“This failure may have been a reflection of the general stasis in normal government activity associated with infighting in the ruling party over the succession to President Mugabe,” Veritas said in a statement Monday.
The legal watchdog noted that there was also drama of a threatened impeachment against incumbent President Emmerson Mnangagwa, a change of President and a general election which affected parliament’s effectiveness.
Among other issues, according to the thinktank, additional distractions were caused by the new dispensation’s focus on re-engagement with the international community and on trying to resolve Zimbabwe’s desperate economic situation.
“More should have been achieved, given that many of the promised Bills had been in preparation for a long time and had featured in previous legislative agendas.
“Parliament’s output of Bills during 2018 was affected by the Government’s failure to achieve a sustained flow of Bills to the legislature,” Veritas added.

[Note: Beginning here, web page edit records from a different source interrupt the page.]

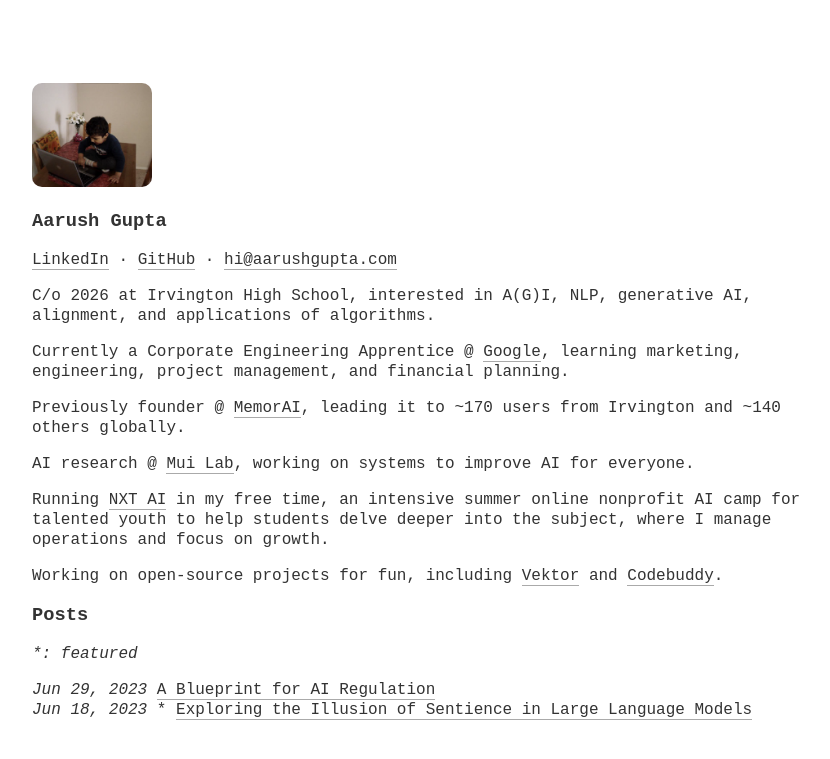
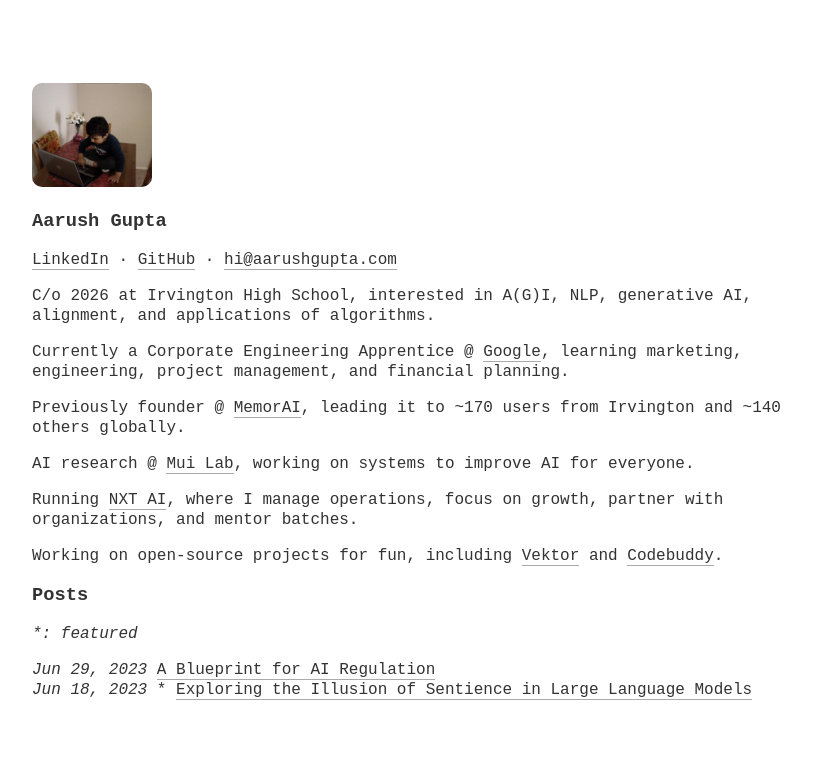
Before and after one commit to notallm/notallm.github.io, a Jekyll site: the page built from index.md, in a window 1280 px wide. Shown: the top 759 px of the page, without its empty margins (208-1038 px from the left). Built offline with Jekyll 4.4.1, drawn with Linux system fonts in a browser that asks for light colours.

Commit message:
simplify NXT AI section

```diff
--- a/index.md
+++ b/index.md
@@ -12,8 +12,7 @@
 
 AI research @ [Mui Lab](https://sites.google.com/asdrp.org/mui), working on systems to improve AI for everyone.
 
-Running [NXT AI](https://nxtai.aarushgupta.com) in my free time, an intensive summer online nonprofit AI camp for talented youth to help
-students delve deeper into the subject, where I manage operations and focus on growth.
+Running [NXT AI](https://nxtai.aarushgupta.com), where I manage operations, focus on growth, partner with organizations, and mentor batches.
 
 Working on open-source projects for fun, including [Vektor](https://github.com/notallm/vektor) and [Codebuddy](https://github.com/notallm/codebuddy).
 
```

The eight bills which are yet to be completed include, Finance (No. 2) Bill; Finance (No. 3) Bill; Appropriation (2019) Bill passed by National Assembly 20 December with amendments; Companies and Other Business Entities Bill which was gazetted on the 5th October and presented 1st November with no further progress by end of 2018.
Among outstanding laws is the Tripartite Negotiating Forum Bill gazetted 8th June, presented 19th December; and the Consumer Protection Bill gazetted on 21st December, awaiting presentation; as well as the Microfinance Amendment Bill.
During his State of the Nation Address to Parliament in September last year, President Mnangagwa outlined the Government’s legislative agenda and the Bills that government will present to Parliament, and expects to be passed during the First Session of the new Parliament.
However, even most of these bills which speak to the ease of doing business in the country are yet to be finalised.